Consider this parable:
A certain mathematician, in a philosophical mood one day, wondered what grounded his mathematics. The math works, of course, but he wonders if he’s missing something foundational.
He consults a friend of his, a theologian. The theologian knows almost nothing about mathematics, but he knows his Christianity.
The mathematician says, “Mathematics is like an inverted triangle with the most advanced math along the wide top edge. The top layer is grounded on the math below it, which is grounded on what is below, and so on through the layers, down to arithmetic and logic at the point at the bottom. And that’s where it stops.”
The theologian nodded his head wisely. “I see the problem—what does the bottom rest on?”
The mathematician was silent.
“In your view, it rests on nothing,” said the theologian. “It just sits there in midair. But the problem is easily resolved—mathematics and logic comes from God. There’s your grounding.”
“Are you saying that I need to convert to Christianity to be a mathematician?”
“No, just realize that you are borrowing from the Christian worldview every time you make a computation or write an equation.”
Satisfied that this nagging problem has been resolved, the mathematician returns to his work and thinks no more of it.
So, is the mathematician any better off? Is he faster or more accurate or more creative? Do his proofs work now where they hadn’t before? In short, did he get anything of value from the whole episode? Not at all.
And note, of course, that the axioms at the bottom of the triangle aren’t taken on faith, they’re continually tested. “1 + 1 = 2” has worked on everything so far, but we’ll take notice if we find a situation where it doesn’t. Some mathematical claims are proven and some are tested, but each is reliable.
(The Transcendental Argument is the usual form of this argument, and I respond to it here.)
If we imagine that 1 + 1 equals 2 only because God says so, that means that a universe is possible where 1 + 1 doesn’t equal 2. That’s a remarkable claim, and I’d like to see it supported by the theologian rather than simply asserted without evidence.
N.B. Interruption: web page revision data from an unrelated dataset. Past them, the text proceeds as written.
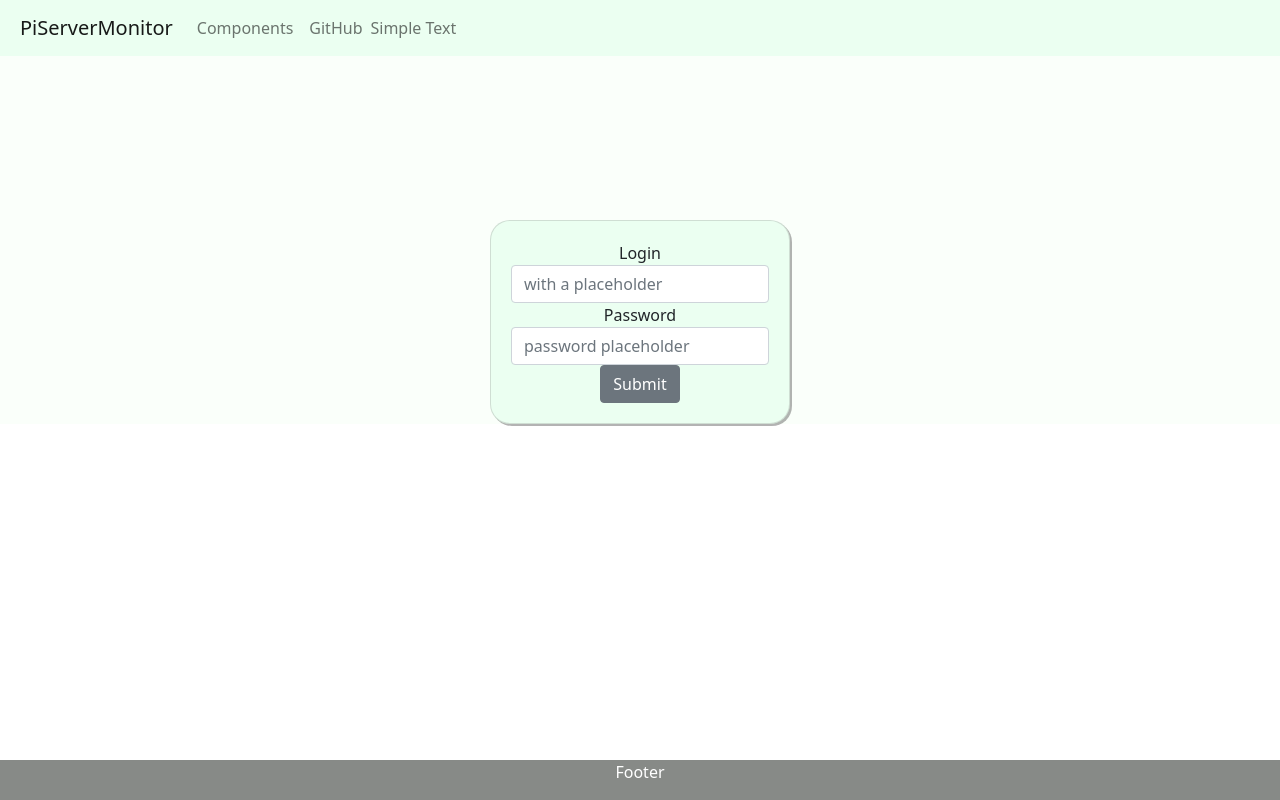
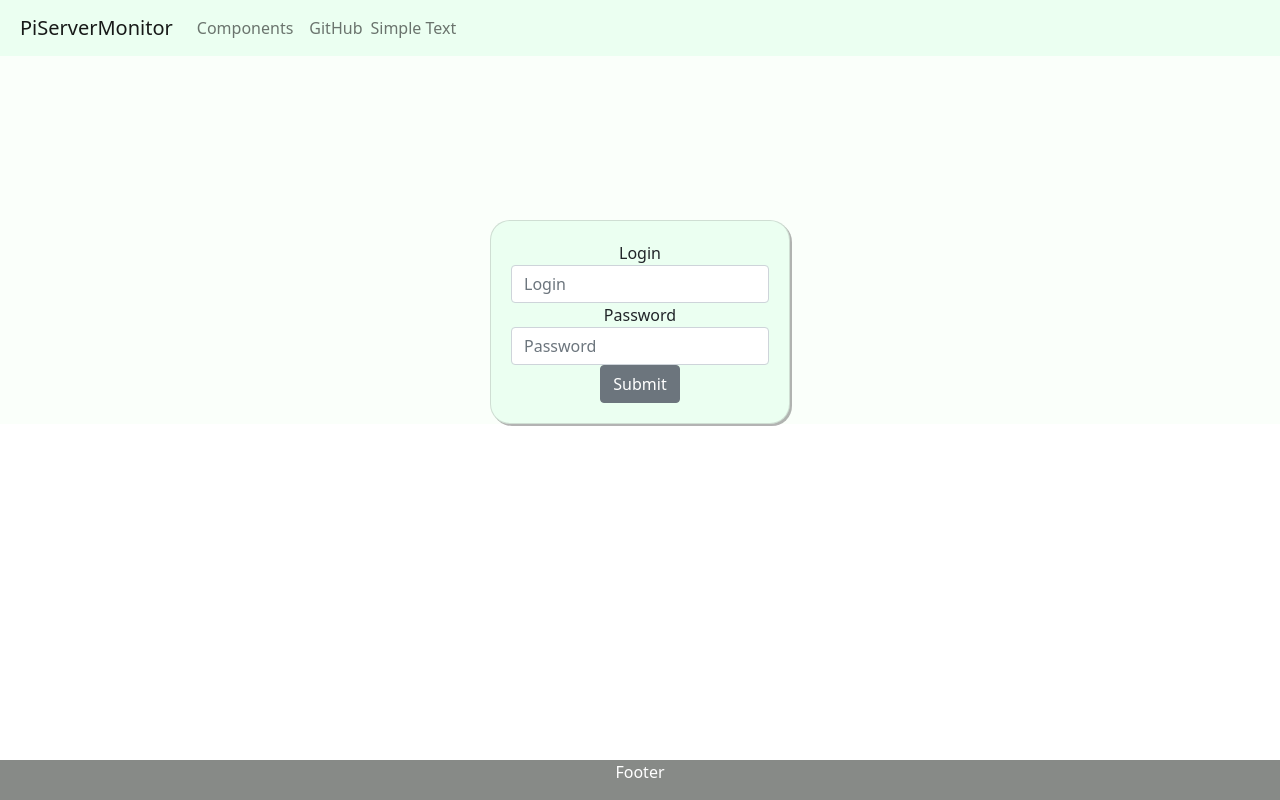
Before and after one commit to DenisAliev/PiServerMonitor, a React (Create React App) app in the folder PiServerMonitor/ClientApp/: page / in a window 1280 px wide. Built offline with nearby package versions, Linux system fonts and the light colour scheme.

Commit message:
The Login page was changed

```diff
--- a/PiServerMonitor/ClientApp/package.json
+++ b/PiServerMonitor/ClientApp/package.json
@@ -14,7 +14,8 @@
     "reactstrap": "~8.9.0",
     "rimraf": "^2.6.2",
     "bootstrap": "^5.0.2",
-    "react-circular-progressbar": "^2.0.4"
+    "react-circular-progressbar": "^2.0.4",
+    "axios": "^0.21.1"
   },
   "devDependencies": {
     "ajv": "^6.9.1",
--- a/PiServerMonitor/ClientApp/src/pages/Login.js
+++ b/PiServerMonitor/ClientApp/src/pages/Login.js
@@ -1,21 +1,29 @@
 
-import React from "react";
+import React, {useState} from "react";
 import {Button, Form, FormGroup, Label, Container, Input, FormText, Row, Col} from 'reactstrap';
 import "../css/site.css";
 
 export default class Login extends React.Component{
     render() {
+        let loginInput = React.createRef();
+        let passwordInput = React.createRef();
+        let onSubmitHandler = (e) => {
+            e.preventDefault()
+            let login = loginInput.current.value;
+            let password = passwordInput.current.value;
+
+        }
         return(
             <Row>
                 <Col sm="xs" md={{ size: 6, offset: 3 }}>
-                    <Form className="login-form">
+                    <Form className="login-form" onSubmit={onSubmitHandler}>
                         <FormGroup>
                             <Label for="login">Login</Label>
-                            <Input type="text" name="login" id="login" placeholder="with a placeholder" />
+                            <Input type="text" name="login" id="login" placeholder="Login" innerRef={loginInput}/>
                         </FormGroup>
                         <FormGroup>
                             <Label for="password">Password</Label>
-                            <Input type="password" name="password" id="password" placeholder="password placeholder" />
+                            <Input type="password" name="password" id="password" placeholder="Password" innerRef={passwordInput} />
                         </FormGroup>
                         <Button>Submit</Button>
                     </Form>
```
Also changed, not shown: 1 other file (tests, documents, lock files or other folders).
“God did it” is nothing more than a restatement of the problem. “God did it” is precisely as useful as “logic and arithmetic are simply properties of our reality” or “that’s just the way it is” or even “I don’t know.” An interesting question has been suppressed, not resolved. In fact, by the theologian’s own logic, his answer rests in midair because he provides no reason to conclude that God exists. His claim is no more believable than that of any other religion—that is, not at all. Worse, he proposes to replace the axioms at the lowest level—which continually provide evidence that they are valid—with a supernatural claim without evidence.
The person who stops at “God did it” has stated an opinion only—an opinion with no evidence to back it up. It doesn’t advance the cause of truth one bit.
Mathematics is tested, and it works. Scratch your head about what grounds it if you want, but God is an unnecessary and unedifying addition to the mix.
God is an ever-receding pocket
of scientific ignorance.
— Neil DeGrasse-Tyson
(This is an update of a post originally published 11/25/11.)